EXERCISE GOAL ::
Copy everything in the data below exactly except the pictures.

--------

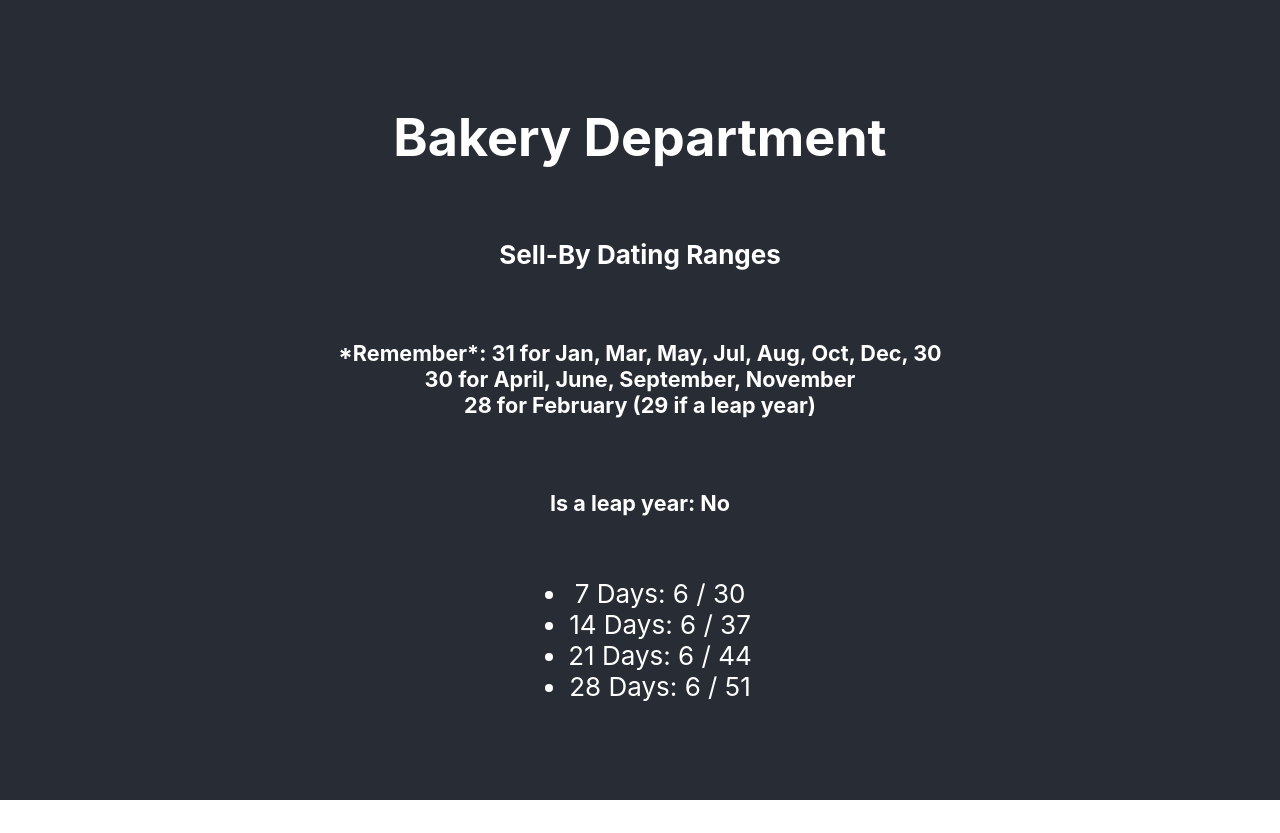
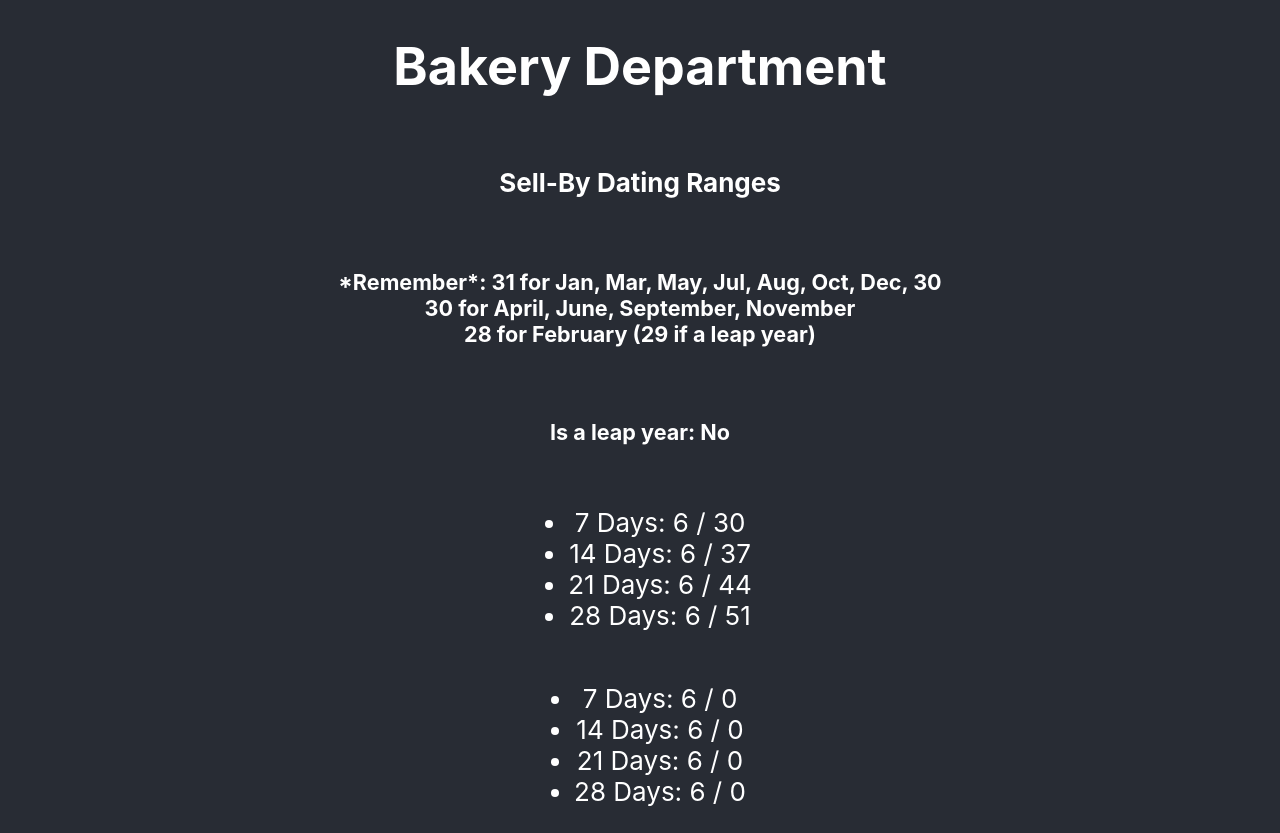
Before and after one commit to MWeber313/bakery-logging-app, a React (Create React App) app in the folder bakery-app/: page / in a window 1280 px wide. Before the commit the page ends 800 px from the top, so only its background shows below. Built offline with nearby package versions, Linux system fonts and the light colour scheme.

Commit message:
Working on month function, tinkering with react hooks

```diff
--- a/bakery-app/src/App.js
+++ b/bakery-app/src/App.js
@@ -2,15 +2,16 @@ import './App.css';
 import React, {useState} from 'react';
 
 function App() {
+
+  let today = new Date();
 
   const [sevenDays, setSevenDays] = useState(0)
   const [fourteenDays, setFourteenDays] = useState(0)
   const [twentyoneDays, setTwentyoneDays] = useState(0)
   const [twentyeightDays, setTwentyeightDays] = useState(0)
 
-  let today = new Date();
-
   console.log(today)
+  console.log('7 days', sevenDays)
 
   function isLeapYear (a) {
     if (a%4 === 0) {
@@ -117,10 +118,16 @@ function dateCalculator(dateToModify) {
         </h5>
         <h5>Is a leap year: {isLeapYear(today.getFullYear()) ? "Yes" : "No"} </h5>
         <ul>
-          <li>7 Days: {today.getMonth() + 1} / {today.getDate() + 7}</li>
+          <li>7 Days: {today.getMonth() + 1} / {today.getUTCDate() + 7}</li>
           <li>14 Days: {today.getMonth() + 1} / {today.getDate() + 14}</li>
           <li>21 Days: {today.getMonth() + 1} / {today.getDate() + 21}</li>
-          <li>28 Days: {today.getMonth() + 1} / {today.getDate() + 28}</li>
+          <li>28 Days: {today.getMonth() + 1} / {today.getUTCDate() + 28}</li>
+        </ul>
+        <ul>
+          <li>7 Days: {today.getMonth() + 1} / {sevenDays}</li>
+          <li>14 Days: {today.getMonth() + 1} / {fourteenDays}</li>
+          <li>21 Days: {today.getMonth() + 1} / {twentyoneDays}</li>
+          <li>28 Days: {today.getMonth() + 1} / {twentyeightDays}</li>
         </ul>
       </header>
     </div>
```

--------

OUTPUT OF THE TASK ::
Before and after one commit to MWeber313/bakery-logging-app, a React (Create React App) app in the folder bakery-app/: page / in a window 1280 px wide. Before the commit the page ends 800 px from the top, so only its background shows below. Built offline with nearby package versions, Linux system fonts and the light colour scheme.

Commit message:
Working on month function, tinkering with react hooks

```diff
--- a/bakery-app/src/App.js
+++ b/bakery-app/src/App.js
@@ -2,15 +2,16 @@ import './App.css';
 import React, {useState} from 'react';
 
 function App() {
+
+  let today = new Date();
 
   const [sevenDays, setSevenDays] = useState(0)
   const [fourteenDays, setFourteenDays] = useState(0)
   const [twentyoneDays, setTwentyoneDays] = useState(0)
   const [twentyeightDays, setTwentyeightDays] = useState(0)
 
-  let today = new Date();
-
   console.log(today)
+  console.log('7 days', sevenDays)
 
   function isLeapYear (a) {
     if (a%4 === 0) {
@@ -117,10 +118,16 @@ function dateCalculator(dateToModify) {
         </h5>
         <h5>Is a leap year: {isLeapYear(today.getFullYear()) ? "Yes" : "No"} </h5>
         <ul>
-          <li>7 Days: {today.getMonth() + 1} / {today.getDate() + 7}</li>
+          <li>7 Days: {today.getMonth() + 1} / {today.getUTCDate() + 7}</li>
           <li>14 Days: {today.getMonth() + 1} / {today.getDate() + 14}</li>
           <li>21 Days: {today.getMonth() + 1} / {today.getDate() + 21}</li>
-          <li>28 Days: {today.getMonth() + 1} / {today.getDate() + 28}</li>
+          <li>28 Days: {today.getMonth() + 1} / {today.getUTCDate() + 28}</li>
+        </ul>
+        <ul>
+          <li>7 Days: {today.getMonth() + 1} / {sevenDays}</li>
+          <li>14 Days: {today.getMonth() + 1} / {fourteenDays}</li>
+          <li>21 Days: {today.getMonth() + 1} / {twentyoneDays}</li>
+          <li>28 Days: {today.getMonth() + 1} / {twentyeightDays}</li>
         </ul>
       </header>
     </div>
```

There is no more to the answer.